After you have determined which events must be audited at your site, use the following suggestions to create audit files with just the information that you require. Note that to assign flags to users, roles, and rights profiles, you must assume the root role.
Specifically, avoid adding events and audit tokens to the audit trail. The following policies increase the size of the audit trail.
Adds environment variables to execv audit events. Although auditing execv events can be costly, adding variables to the audit record is not.
Adds command parameters to execv audit events. Adding command parameters to the audit record is not costly.
Adds a group token to audit events that include an optional newgroups token.
Adds a path token to audit events that include an optional path token.
If file events are being audited, adds an event to the audit trail every time an auditable event happens to a public object.
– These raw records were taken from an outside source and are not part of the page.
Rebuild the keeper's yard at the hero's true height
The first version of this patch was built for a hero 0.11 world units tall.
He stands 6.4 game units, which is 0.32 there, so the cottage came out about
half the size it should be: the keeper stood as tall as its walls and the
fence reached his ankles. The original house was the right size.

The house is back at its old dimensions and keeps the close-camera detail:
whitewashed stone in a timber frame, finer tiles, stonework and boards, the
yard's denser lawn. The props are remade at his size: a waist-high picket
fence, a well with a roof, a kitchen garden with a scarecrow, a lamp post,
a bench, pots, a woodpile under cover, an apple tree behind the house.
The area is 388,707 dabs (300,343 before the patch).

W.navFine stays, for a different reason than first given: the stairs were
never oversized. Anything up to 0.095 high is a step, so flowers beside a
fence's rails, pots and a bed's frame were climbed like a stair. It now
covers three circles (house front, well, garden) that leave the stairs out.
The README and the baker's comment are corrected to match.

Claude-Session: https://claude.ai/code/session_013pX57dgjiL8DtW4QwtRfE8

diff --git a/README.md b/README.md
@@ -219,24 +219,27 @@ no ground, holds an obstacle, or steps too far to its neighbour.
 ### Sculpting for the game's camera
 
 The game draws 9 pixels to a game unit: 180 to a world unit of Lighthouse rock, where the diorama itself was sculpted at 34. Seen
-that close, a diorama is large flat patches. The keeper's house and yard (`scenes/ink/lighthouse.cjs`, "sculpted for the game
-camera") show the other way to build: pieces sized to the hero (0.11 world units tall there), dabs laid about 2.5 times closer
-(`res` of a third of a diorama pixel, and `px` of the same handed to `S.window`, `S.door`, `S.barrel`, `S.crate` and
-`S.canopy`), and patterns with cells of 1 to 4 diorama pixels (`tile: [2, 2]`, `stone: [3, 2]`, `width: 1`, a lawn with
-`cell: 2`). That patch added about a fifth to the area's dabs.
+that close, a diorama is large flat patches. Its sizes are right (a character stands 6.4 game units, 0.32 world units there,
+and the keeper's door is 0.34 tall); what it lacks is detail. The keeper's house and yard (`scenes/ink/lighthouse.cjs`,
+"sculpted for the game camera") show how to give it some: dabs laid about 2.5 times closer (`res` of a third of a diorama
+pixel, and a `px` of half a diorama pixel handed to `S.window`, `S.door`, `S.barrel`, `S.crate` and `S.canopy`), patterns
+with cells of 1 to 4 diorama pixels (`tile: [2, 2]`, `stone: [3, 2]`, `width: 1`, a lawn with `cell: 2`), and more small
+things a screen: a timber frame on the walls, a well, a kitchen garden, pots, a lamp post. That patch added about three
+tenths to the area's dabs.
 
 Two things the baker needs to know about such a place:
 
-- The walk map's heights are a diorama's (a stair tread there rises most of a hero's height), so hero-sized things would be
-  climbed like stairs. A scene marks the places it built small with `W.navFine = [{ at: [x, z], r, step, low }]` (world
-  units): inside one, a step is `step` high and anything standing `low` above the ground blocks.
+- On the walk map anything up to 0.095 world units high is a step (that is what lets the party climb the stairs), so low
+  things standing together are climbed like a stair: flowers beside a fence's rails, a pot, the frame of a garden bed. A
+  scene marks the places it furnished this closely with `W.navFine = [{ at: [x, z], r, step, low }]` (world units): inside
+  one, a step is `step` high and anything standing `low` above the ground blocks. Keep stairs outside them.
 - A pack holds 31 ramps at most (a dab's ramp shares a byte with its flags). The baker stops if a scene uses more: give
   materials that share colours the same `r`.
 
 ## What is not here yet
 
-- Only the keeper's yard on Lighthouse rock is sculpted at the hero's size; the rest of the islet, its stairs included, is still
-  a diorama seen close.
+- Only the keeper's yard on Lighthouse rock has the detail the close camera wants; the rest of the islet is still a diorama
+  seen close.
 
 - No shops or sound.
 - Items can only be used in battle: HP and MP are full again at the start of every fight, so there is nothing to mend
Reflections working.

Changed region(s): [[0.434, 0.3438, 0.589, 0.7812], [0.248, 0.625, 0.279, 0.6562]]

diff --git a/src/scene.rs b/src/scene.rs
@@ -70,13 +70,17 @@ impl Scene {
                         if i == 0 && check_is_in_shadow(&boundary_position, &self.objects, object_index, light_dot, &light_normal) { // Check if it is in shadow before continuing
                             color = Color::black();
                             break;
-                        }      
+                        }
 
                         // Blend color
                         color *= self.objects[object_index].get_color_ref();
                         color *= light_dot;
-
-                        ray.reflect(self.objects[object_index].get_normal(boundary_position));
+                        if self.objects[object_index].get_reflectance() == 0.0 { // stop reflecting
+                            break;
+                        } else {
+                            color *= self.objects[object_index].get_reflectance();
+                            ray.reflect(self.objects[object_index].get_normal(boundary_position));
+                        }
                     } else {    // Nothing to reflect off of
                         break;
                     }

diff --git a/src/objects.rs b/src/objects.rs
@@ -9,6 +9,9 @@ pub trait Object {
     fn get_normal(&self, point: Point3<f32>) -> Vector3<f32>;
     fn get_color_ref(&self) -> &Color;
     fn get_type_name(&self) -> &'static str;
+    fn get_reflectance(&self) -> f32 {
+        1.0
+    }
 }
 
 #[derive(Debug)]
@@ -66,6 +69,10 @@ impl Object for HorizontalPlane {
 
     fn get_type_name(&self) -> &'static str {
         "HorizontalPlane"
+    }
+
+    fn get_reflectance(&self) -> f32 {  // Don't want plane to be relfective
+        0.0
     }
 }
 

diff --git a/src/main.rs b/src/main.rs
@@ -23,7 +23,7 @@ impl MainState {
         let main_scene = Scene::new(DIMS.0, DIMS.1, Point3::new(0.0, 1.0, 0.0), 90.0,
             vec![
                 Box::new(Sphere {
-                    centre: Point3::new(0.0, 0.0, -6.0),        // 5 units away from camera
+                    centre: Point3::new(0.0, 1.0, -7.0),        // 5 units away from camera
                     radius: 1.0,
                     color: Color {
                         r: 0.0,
File classes include fa, fc, fd, fm, fr, fw, and cl. For the definition of a public file, see Audit Terminology and Concepts.
Adds a sequence token to every audit event.
Adds a trailer token to every audit event.
On a system that is configured with Trusted Extensions, adds events when information in a labeled window is downgraded.
On a system that is configured with Trusted Extensions, adds events when information in a labeled window is upgraded.
Adds the zone name to every audit event. If the global zone is the only configured zone, adds the string zone, global to every audit event.
The following audit record shows the use of the ls command. The ex class is being audited and the default policy is in use:
header,129,2,AUE_EXECVE,,mach1,2010-10-14 11:39:22.480 -07:00 path,/usr/bin/ls attribute,100555,root,bin,21,320271,18446744073709551615 subject,jdoe,root,root,root,root,2404,50036632,82 0 mach1 return,success,0
The following is the same record when all policies are turned on:
header,1578,2,AUE_EXECVE,,mach1,2010-10-14 11:45:46.658 -07:00 path,/usr/bin/ls attribute,100555,root,bin,21,320271,18446744073709551615 exec_args,2,ls,/etc/security exec_env,49,MANPATH=/usr/share/man,USER=jdoe,GDM_KEYBOARD_LAYOUT=us,EDITOR=gedit, LANG=en_US.UTF-8,GDM_LANG=en_US.UTF-8,PS1=#,GDMSESSION=gnome,SESSIONTYPE=1,SHLVL=2, HOME=/home/jdoe,LOGNAME=jdoe,G_FILENAME_ENCODING=@locale,UTF-8, PRINTER=example-dbl, ... path,/lib/ld.so.1 attribute,100755,root,bin,21,393073,18446744073709551615 subject,jdoe,root,root,root,root,2424,50036632,82 0 mach1 group,root,other,bin,sys,adm,uucp,mail,tty,lp,nuucp,daemon return,success,0 zone,global sequence,197 trailer,1578
Use the audit_syslog plugin to send some audit events to syslog.
Do not send those audit events to the audit_binfile or audit_remote plugin. This strategy works only if you are not required to keep binary records of the audit events that you send to the syslog logs.
Reduce the amount of auditing for all users by reducing the number of audit classes that are audited system-wide.
Use the always_audit and never_audit properties of the profiles command to audit events for specific rights profiles. For information, see the profiles(1) man page.
Create your own customized audit class.
You can create audit classes at your site. Into these classes, put only those audit events that you need to monitor. For the procedure, see How to Add an Audit Class.